• _Problem_:
Report each line of the entries below that has the word "notebooks" in it.

• _Records to use_:
☆ ☆ ☆ ☆ ☆
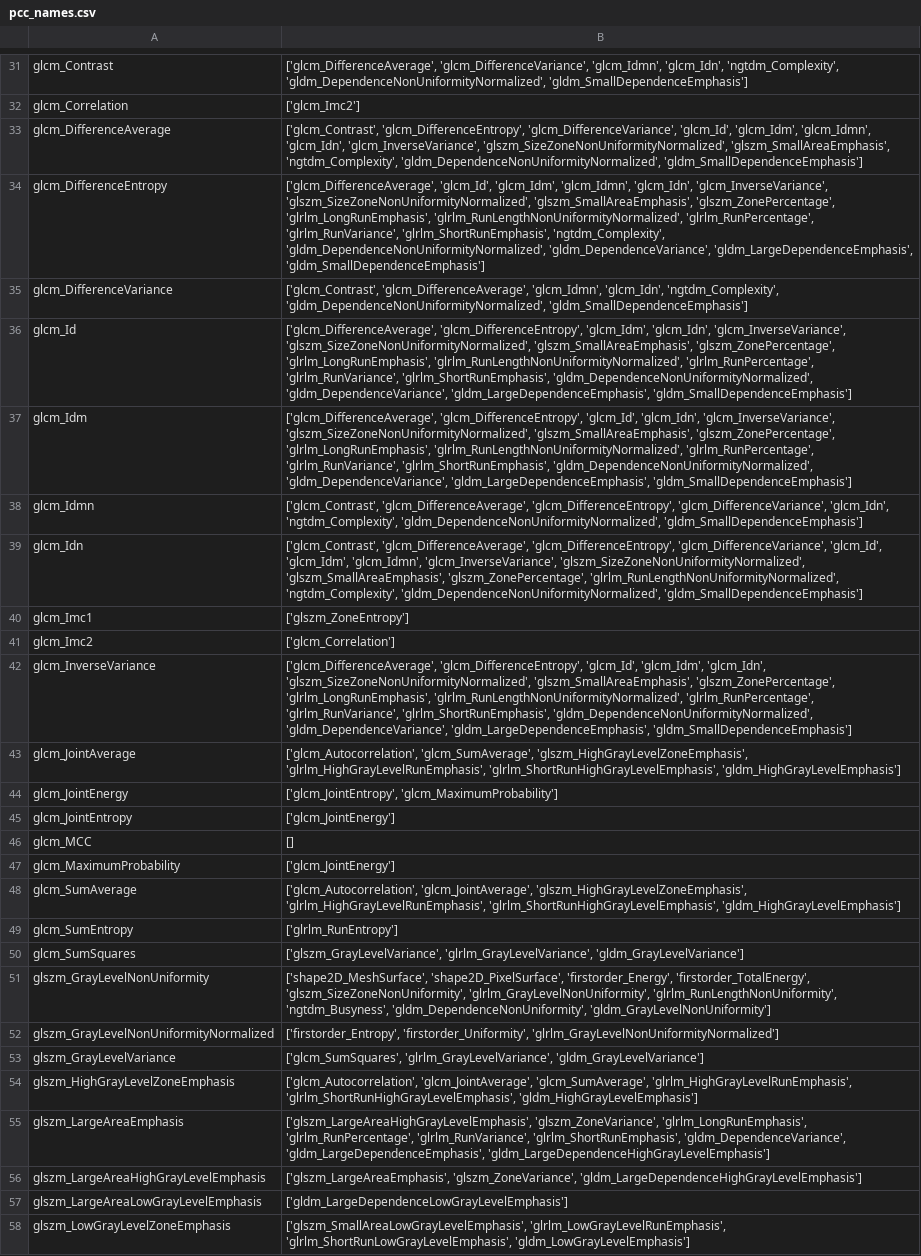
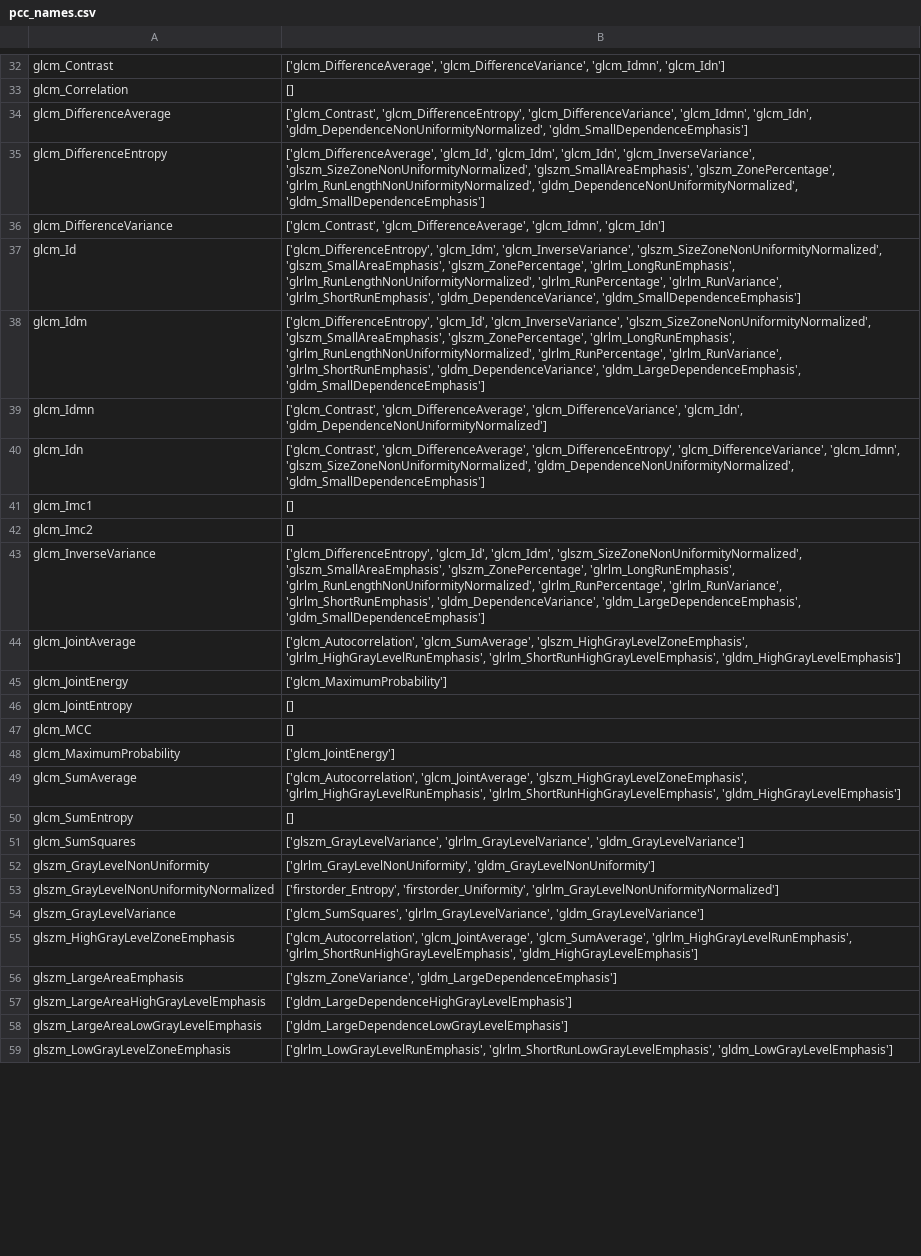
Before and after one commit to Likalto4/Added_value_feature_uncertainty, a CSV file: notebooks/training/pcc_names.csv, drawn as a sheet; only a part is shown, gaps mark what is left out; addresses are those after the commit; the diff covers the shown part only; the diff names each change by its address in the sheet, - before the commit and + after, or states it on an @@ line.

```diff
--- a/notebooks/training/pcc_names.csv
+++ b/notebooks/training/pcc_names.csv
-B32: …'glcm_DifferenceVariance', 'glcm_Idmn', 'glcm_Idn', 'ngtdm_Complexity', 'gldm_DependenceNonUniformityNormalized', 'gldm_SmallDependenceEmphasis']
+B32: …'glcm_DifferenceVariance', 'glcm_Idmn', 'glcm_Idn']
-B33: ['glcm_Imc2']
+B33: []
-B34: …'glcm_DifferenceEntropy', 'glcm_DifferenceVariance', 'glcm_Id', 'glcm_Idm', 'glcm_Idmn', 'glcm_Idn', 'glcm_InverseVariance', 'glszm_SizeZoneNonUniformityNormalized', 'glszm_SmallAreaEmphasis', 'ngtdm_Complexity', 'gldm_DependenceNonUniformityNormalized', 'gldm_SmallDependenceEmphasis']
+B34: …'glcm_DifferenceEntropy', 'glcm_DifferenceVariance', 'glcm_Idmn', 'glcm_Idn', 'gldm_DependenceNonUniformityNormalized', 'gldm_SmallDependenceEmphasis']
-B35: …'glcm_Id', 'glcm_Idm', 'glcm_Idmn', 'glcm_Idn', 'glcm_InverseVariance', 'glszm_SizeZoneNonUniformityNormalized', 'glszm_SmallAreaEmphasis', 'glszm_ZonePercentage', 'glrlm_LongRunEmphasis', 'glrlm_RunLengthNonUniformityNormalized', 'glrlm_RunPercentage', 'glrlm_RunVariance', 'glrlm_ShortRunEmphasis', 'ngtdm_Complexity', 'gldm_DependenceNonUniformityNormalized', 'gldm_DependenceVariance', 'gldm_LargeDependenceEmphasis', 'gldm_SmallDependenceEmphasis']
+B35: …'glcm_Id', 'glcm_Idm', 'glcm_Idn', 'glcm_InverseVariance', 'glszm_SizeZoneNonUniformityNormalized', 'glszm_SmallAreaEmphasis', 'glszm_ZonePercentage', 'glrlm_RunLengthNonUniformityNormalized', 'gldm_DependenceNonUniformityNormalized', 'gldm_SmallDependenceEmphasis']
-B36: …'glcm_DifferenceAverage', 'glcm_Idmn', 'glcm_Idn', 'ngtdm_Complexity', 'gldm_DependenceNonUniformityNormalized', 'gldm_SmallDependenceEmphasis']
+B36: …'glcm_DifferenceAverage', 'glcm_Idmn', 'glcm_Idn']
-B37: ['glcm_DifferenceAverage', 'glcm_DifferenceEntropy', 'glcm_Idm', 'glcm_Idn', 'glcm_InverseVariance', 'glszm_SizeZoneNonUniformityNormalized', 'glszm_SmallAreaEmphasis', 'glszm_ZonePercentage', 'glrlm_LongRunEmphasis', 'glrlm_RunLengthNonUniformityNormalized', 'glrlm_RunPercentage', 'glrlm_RunVariance', 'glrlm_ShortRunEmphasis', 'gldm_DependenceNonUniformityNormalized', 'gldm_DependenceVariance', 'gldm_LargeDependenceEmphasis', 'gldm_SmallDependenceEmphasis']
+B37: ['glcm_DifferenceEntropy', 'glcm_Idm', 'glcm_InverseVariance', 'glszm_SizeZoneNonUniformityNormalized', 'glszm_SmallAreaEmphasis', 'glszm_ZonePercentage', 'glrlm_LongRunEmphasis', 'glrlm_RunLengthNonUniformityNormalized', 'glrlm_RunPercentage', 'glrlm_RunVariance', 'glrlm_ShortRunEmphasis', 'gldm_DependenceVariance', 'gldm_SmallDependenceEmphasis']
-B38: ['glcm_DifferenceAverage', 'glcm_DifferenceEntropy', 'glcm_Id', 'glcm_Idn', 'glcm_InverseVariance', 'glszm_SizeZoneNonUniformityNormalized', 'glszm_SmallAreaEmphasis', 'glszm_ZonePercentage', 'glrlm_LongRunEmphasis', 'glrlm_RunLengthNonUniformityNormalized', 'glrlm_RunPercentage', 'glrlm_RunVariance', 'glrlm_ShortRunEmphasis', 'gldm_DependenceNonUniformityNormalized', 'gldm_DependenceVariance', 'gldm_LargeDependenceEmphasis',…
+B38: ['glcm_DifferenceEntropy', 'glcm_Id', 'glcm_InverseVariance', 'glszm_SizeZoneNonUniformityNormalized', 'glszm_SmallAreaEmphasis', 'glszm_ZonePercentage', 'glrlm_LongRunEmphasis', 'glrlm_RunLengthNonUniformityNormalized', 'glrlm_RunPercentage', 'glrlm_RunVariance', 'glrlm_ShortRunEmphasis', 'gldm_DependenceVariance', 'gldm_LargeDependenceEmphasis',…
-B39: ['glcm_Contrast', 'glcm_DifferenceAverage', 'glcm_DifferenceEntropy', 'glcm_DifferenceVariance', 'glcm_Idn', 'ngtdm_Complexity', 'gldm_DependenceNonUniformityNormalized', 'gldm_SmallDependenceEmphasis']
+B39: ['glcm_Contrast', 'glcm_DifferenceAverage', 'glcm_DifferenceVariance', 'glcm_Idn', 'gldm_DependenceNonUniformityNormalized']
-B40: …'glcm_DifferenceEntropy', 'glcm_DifferenceVariance', 'glcm_Id', 'glcm_Idm', 'glcm_Idmn', 'glcm_InverseVariance', 'glszm_SizeZoneNonUniformityNormalized', 'glszm_SmallAreaEmphasis', 'glszm_ZonePercentage', 'glrlm_RunLengthNonUniformityNormalized', 'ngtdm_Complexity', 'gldm_DependenceNonUniformityNormalized', 'gldm_SmallDependenceEmphasis']
+B40: …'glcm_DifferenceEntropy', 'glcm_DifferenceVariance', 'glcm_Idmn', 'glszm_SizeZoneNonUniformityNormalized', 'gldm_DependenceNonUniformityNormalized', 'gldm_SmallDependenceEmphasis']
-B41: ['glszm_ZoneEntropy']
+B41: []
-B42: ['glcm_Correlation']
+B42: []
-B43: ['glcm_DifferenceAverage', 'glcm_DifferenceEntropy', 'glcm_Id', 'glcm_Idm', 'glcm_Idn', 'glszm_SizeZoneNonUniformityNormalized', 'glszm_SmallAreaEmphasis', 'glszm_ZonePercentage', 'glrlm_LongRunEmphasis', 'glrlm_RunLengthNonUniformityNormalized', 'glrlm_RunPercentage', 'glrlm_RunVariance', 'glrlm_ShortRunEmphasis', 'gldm_DependenceNonUniformityNormalized', 'gldm_DependenceVariance', 'gldm_LargeDependenceEmphasis',…
+B43: ['glcm_DifferenceEntropy', 'glcm_Id', 'glcm_Idm', 'glszm_SizeZoneNonUniformityNormalized', 'glszm_SmallAreaEmphasis', 'glszm_ZonePercentage', 'glrlm_LongRunEmphasis', 'glrlm_RunLengthNonUniformityNormalized', 'glrlm_RunPercentage', 'glrlm_RunVariance', 'glrlm_ShortRunEmphasis', 'gldm_DependenceVariance', 'gldm_LargeDependenceEmphasis',…
-B45: ['glcm_JointEntropy', 'glcm_MaximumProbability']
+B45: ['glcm_MaximumProbability']
-B46: ['glcm_JointEnergy']
+B46: []
-B50: ['glrlm_RunEntropy']
+B50: []
-B52: ['shape2D_MeshSurface', 'shape2D_PixelSurface', 'firstorder_Energy', 'firstorder_TotalEnergy', 'glszm_SizeZoneNonUniformity', 'glrlm_GrayLevelNonUniformity', 'glrlm_RunLengthNonUniformity', 'ngtdm_Busyness', 'gldm_DependenceNonUniformity', 'gldm_GrayLevelNonUniformity']
+B52: ['glrlm_GrayLevelNonUniformity', 'gldm_GrayLevelNonUniformity']
-B56: ['glszm_LargeAreaHighGrayLevelEmphasis', 'glszm_ZoneVariance', 'glrlm_LongRunEmphasis', 'glrlm_RunPercentage', 'glrlm_RunVariance', 'glrlm_ShortRunEmphasis', 'gldm_DependenceVariance', 'gldm_LargeDependenceEmphasis', 'gldm_LargeDependenceHighGrayLevelEmphasis']
+B56: ['glszm_ZoneVariance', 'gldm_LargeDependenceEmphasis']
-B57: ['glszm_LargeAreaEmphasis', 'glszm_ZoneVariance', 'gldm_LargeDependenceHighGrayLevelEmphasis']
+B57: ['gldm_LargeDependenceHighGrayLevelEmphasis']
-B59: ['glszm_SmallAreaLowGrayLevelEmphasis', 'glrlm_LowGrayLevelRunEmphasis', 'glrlm_ShortRunLowGrayLevelEmphasis', 'gldm_LowGrayLevelEmphasis']
+B59: ['glrlm_LowGrayLevelRunEmphasis', 'glrlm_ShortRunLowGrayLevelEmphasis', 'gldm_LowGrayLevelEmphasis']
```
Also changed, not shown: 1 added row and 46 edited cells elsewhere in this file, notebooks/training/pcc_high.csv, 5 other files.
☆ ☆ ☆ ☆ ☆
• _The answer_:
Before and after one commit to Likalto4/Added_value_feature_uncertainty, a CSV file: notebooks/training/pcc_names.csv, drawn as a sheet; only a part is shown, gaps mark what is left out; addresses are those after the commit; the diff covers the shown part only; the diff names each change by its address in the sheet, - before the commit and + after, or states it on an @@ line.
--- a/notebooks/training/pcc_names.csv
+++ b/notebooks/training/pcc_names.csv
Also changed, not shown: 1 added row and 46 edited cells elsewhere in this file, notebooks/training/pcc_high.csv, 5 other files.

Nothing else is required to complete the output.